## Description of the task:
Report back every line in the data that includes the string "Kvartplata".

(Structured diff data)
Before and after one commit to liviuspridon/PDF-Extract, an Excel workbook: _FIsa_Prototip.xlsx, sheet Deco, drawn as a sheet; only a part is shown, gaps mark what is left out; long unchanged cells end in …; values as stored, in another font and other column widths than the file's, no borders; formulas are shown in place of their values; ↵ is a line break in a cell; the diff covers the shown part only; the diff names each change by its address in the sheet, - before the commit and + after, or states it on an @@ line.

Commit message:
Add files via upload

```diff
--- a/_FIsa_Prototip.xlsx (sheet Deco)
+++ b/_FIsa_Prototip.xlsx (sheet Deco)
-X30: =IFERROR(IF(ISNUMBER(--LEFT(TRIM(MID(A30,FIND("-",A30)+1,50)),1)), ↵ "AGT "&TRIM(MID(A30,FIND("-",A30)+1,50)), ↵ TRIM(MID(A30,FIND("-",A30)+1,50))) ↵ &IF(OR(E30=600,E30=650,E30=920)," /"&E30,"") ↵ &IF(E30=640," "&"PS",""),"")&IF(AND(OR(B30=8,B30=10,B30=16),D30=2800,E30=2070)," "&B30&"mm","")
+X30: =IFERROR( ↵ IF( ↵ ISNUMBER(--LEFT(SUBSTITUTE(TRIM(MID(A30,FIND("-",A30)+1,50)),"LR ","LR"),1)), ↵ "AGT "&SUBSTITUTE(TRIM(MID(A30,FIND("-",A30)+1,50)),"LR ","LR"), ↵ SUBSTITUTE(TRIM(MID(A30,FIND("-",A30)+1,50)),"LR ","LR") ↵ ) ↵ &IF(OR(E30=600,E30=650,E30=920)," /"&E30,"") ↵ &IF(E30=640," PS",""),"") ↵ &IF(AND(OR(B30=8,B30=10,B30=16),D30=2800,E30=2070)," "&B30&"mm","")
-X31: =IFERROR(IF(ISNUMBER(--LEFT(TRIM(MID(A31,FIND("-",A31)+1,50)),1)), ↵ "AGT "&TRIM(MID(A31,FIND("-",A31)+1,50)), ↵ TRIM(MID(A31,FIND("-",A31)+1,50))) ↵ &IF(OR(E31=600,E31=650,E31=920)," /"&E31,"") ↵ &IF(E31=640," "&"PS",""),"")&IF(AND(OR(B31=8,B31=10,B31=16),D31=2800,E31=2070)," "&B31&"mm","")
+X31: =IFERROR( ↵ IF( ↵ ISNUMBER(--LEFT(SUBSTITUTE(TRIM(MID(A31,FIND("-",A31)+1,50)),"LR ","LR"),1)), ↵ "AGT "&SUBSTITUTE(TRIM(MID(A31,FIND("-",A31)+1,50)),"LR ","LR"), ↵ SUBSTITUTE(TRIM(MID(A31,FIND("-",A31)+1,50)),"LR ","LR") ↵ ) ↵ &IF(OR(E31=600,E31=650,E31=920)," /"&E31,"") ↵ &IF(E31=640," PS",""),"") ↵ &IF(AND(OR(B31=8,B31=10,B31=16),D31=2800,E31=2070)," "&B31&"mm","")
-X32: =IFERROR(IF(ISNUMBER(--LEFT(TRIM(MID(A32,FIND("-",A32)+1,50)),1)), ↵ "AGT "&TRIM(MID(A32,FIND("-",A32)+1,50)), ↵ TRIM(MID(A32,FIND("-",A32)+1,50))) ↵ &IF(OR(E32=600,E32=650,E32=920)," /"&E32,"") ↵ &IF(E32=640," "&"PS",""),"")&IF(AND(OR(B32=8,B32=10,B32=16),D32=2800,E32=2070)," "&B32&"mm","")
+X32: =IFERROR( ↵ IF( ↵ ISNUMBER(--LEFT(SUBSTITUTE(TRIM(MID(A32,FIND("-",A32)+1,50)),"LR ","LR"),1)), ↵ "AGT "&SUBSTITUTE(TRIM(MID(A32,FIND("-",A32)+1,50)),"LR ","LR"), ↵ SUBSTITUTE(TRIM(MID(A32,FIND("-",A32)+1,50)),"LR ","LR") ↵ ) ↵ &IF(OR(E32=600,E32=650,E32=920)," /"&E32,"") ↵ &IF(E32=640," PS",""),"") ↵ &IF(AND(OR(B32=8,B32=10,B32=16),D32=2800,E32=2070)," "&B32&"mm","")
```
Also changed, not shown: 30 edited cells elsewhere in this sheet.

...

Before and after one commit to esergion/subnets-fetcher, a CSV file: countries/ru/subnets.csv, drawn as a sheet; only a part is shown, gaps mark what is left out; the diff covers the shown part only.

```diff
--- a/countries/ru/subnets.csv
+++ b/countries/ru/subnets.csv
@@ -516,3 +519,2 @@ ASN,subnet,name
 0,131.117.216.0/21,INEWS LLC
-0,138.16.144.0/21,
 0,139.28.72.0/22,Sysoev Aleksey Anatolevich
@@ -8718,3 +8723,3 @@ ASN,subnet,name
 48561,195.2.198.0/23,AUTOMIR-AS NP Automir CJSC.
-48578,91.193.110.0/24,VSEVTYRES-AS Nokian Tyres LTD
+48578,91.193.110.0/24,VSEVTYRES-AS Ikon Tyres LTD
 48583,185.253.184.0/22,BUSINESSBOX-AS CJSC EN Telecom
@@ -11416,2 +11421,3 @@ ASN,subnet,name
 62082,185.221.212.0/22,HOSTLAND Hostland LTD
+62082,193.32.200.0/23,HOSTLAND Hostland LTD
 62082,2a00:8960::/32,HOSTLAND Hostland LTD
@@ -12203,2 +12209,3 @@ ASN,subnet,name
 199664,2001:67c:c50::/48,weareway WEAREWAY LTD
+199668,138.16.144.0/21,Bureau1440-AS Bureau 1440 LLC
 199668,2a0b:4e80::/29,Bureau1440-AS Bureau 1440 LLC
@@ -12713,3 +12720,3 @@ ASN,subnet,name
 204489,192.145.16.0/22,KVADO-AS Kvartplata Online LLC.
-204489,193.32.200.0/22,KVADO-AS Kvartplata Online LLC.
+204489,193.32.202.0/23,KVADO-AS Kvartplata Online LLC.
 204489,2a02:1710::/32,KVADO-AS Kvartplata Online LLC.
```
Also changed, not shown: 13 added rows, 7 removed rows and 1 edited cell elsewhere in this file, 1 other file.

---

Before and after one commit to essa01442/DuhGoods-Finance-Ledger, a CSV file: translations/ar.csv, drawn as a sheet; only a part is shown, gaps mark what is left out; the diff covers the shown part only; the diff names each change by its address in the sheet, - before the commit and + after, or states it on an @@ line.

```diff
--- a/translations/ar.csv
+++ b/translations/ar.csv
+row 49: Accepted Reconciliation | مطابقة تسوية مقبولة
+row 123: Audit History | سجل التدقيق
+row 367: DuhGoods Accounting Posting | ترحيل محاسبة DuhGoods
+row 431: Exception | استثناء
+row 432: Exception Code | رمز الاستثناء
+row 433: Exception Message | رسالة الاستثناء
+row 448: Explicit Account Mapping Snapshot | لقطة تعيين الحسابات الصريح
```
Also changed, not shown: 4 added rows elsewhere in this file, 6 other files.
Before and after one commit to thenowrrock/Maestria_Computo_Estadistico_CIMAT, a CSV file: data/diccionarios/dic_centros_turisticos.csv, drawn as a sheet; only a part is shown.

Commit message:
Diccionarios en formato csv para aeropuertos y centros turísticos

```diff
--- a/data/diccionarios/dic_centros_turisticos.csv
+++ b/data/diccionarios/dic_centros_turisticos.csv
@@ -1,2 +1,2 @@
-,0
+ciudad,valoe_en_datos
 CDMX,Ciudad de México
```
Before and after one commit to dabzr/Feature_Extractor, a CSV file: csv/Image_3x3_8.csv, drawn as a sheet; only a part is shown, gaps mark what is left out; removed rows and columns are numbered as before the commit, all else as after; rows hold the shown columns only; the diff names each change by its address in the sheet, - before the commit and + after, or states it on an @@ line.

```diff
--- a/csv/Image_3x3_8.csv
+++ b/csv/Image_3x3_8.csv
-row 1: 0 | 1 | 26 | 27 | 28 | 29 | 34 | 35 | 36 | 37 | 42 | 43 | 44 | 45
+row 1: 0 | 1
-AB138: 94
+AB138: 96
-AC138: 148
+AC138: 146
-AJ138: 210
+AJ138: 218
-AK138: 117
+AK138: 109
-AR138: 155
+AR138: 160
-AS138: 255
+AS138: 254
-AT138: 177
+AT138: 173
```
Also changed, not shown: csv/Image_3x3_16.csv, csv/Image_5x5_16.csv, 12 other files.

## Written reply:
 204489,192.145.16.0/22,KVADO-AS Kvartplata Online LLC.
-204489,193.32.200.0/22,KVADO-AS Kvartplata Online LLC.
+204489,193.32.202.0/23,KVADO-AS Kvartplata Online LLC.
 204489,2a02:1710::/32,KVADO-AS Kvartplata Online LLC.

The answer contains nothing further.